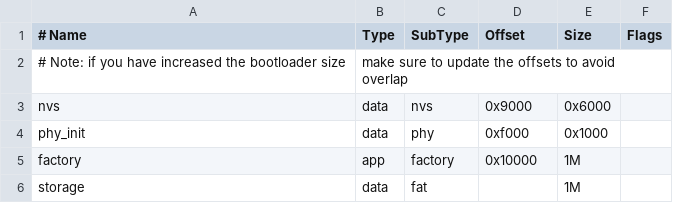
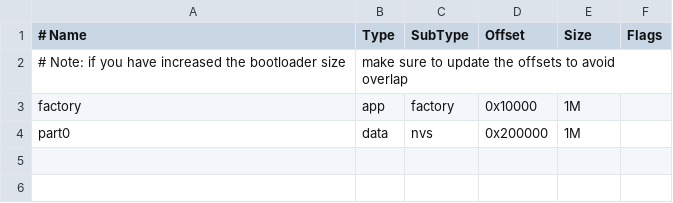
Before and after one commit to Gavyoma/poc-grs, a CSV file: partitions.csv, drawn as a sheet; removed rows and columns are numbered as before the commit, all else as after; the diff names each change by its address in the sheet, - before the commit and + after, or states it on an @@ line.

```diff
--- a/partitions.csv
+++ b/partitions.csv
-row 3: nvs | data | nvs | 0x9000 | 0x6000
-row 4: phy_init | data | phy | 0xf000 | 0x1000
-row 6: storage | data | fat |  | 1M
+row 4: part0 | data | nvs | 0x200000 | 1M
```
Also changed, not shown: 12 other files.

——

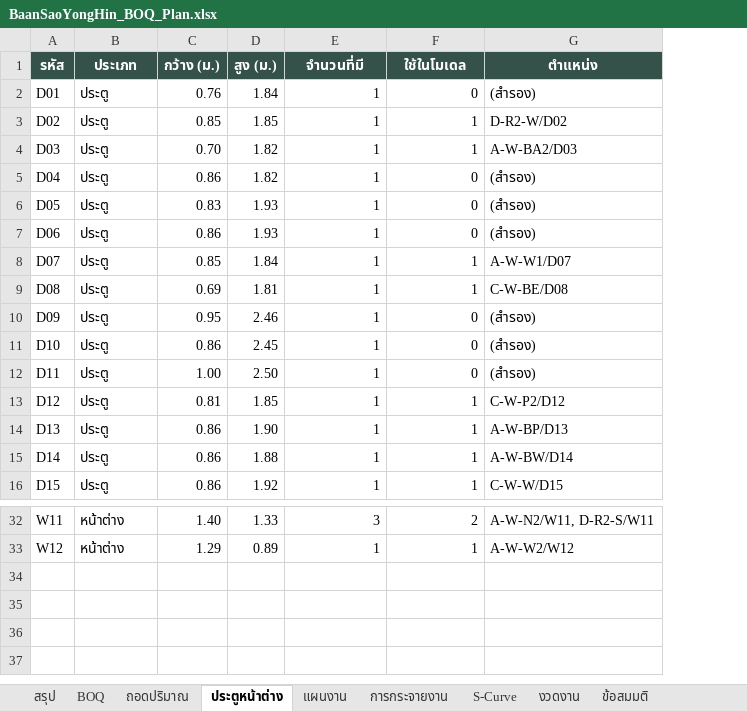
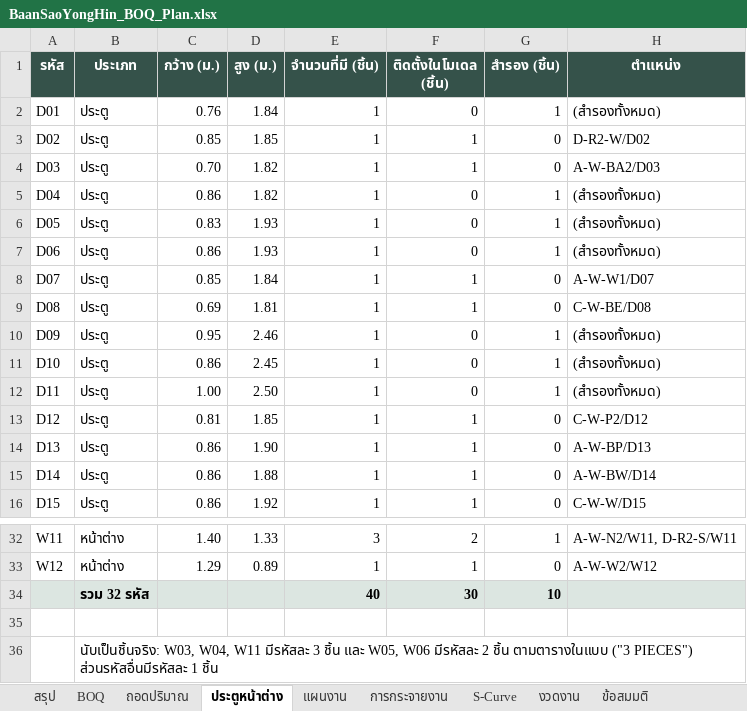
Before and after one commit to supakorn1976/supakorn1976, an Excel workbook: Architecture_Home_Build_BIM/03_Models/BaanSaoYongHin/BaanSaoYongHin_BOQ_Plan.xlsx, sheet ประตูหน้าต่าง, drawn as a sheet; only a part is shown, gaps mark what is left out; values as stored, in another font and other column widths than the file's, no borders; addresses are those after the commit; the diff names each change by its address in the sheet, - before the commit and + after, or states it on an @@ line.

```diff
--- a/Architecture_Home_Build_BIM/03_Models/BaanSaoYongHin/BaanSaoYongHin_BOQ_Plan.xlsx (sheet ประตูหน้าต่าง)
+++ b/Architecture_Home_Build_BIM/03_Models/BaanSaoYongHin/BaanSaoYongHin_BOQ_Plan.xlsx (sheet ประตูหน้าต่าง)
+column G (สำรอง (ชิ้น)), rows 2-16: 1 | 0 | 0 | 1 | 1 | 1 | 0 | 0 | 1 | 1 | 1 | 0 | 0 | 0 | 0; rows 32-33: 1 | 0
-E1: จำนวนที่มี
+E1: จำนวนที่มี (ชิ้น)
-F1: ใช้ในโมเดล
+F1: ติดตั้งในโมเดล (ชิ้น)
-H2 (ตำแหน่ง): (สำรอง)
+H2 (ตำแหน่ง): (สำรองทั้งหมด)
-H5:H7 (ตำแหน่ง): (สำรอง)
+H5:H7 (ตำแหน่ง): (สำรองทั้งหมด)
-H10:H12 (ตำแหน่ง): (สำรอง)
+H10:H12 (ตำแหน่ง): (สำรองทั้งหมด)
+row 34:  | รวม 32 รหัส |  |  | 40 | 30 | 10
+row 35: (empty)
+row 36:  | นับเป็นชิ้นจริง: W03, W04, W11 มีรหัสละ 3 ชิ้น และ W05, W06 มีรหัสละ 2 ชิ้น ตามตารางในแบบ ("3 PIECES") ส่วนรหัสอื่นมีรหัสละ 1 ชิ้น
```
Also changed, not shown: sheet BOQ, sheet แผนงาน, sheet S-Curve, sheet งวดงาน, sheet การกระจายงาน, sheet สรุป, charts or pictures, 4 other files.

——

> **TASK**: Show every line of the material that includes the string "data".

> **TASK ANSWER**:
-row 3: nvs | data | nvs | 0x9000 | 0x6000
-row 4: phy_init | data | phy | 0xf000 | 0x1000
-row 6: storage | data | fat |  | 1M
+row 4: part0 | data | nvs | 0x200000 | 1M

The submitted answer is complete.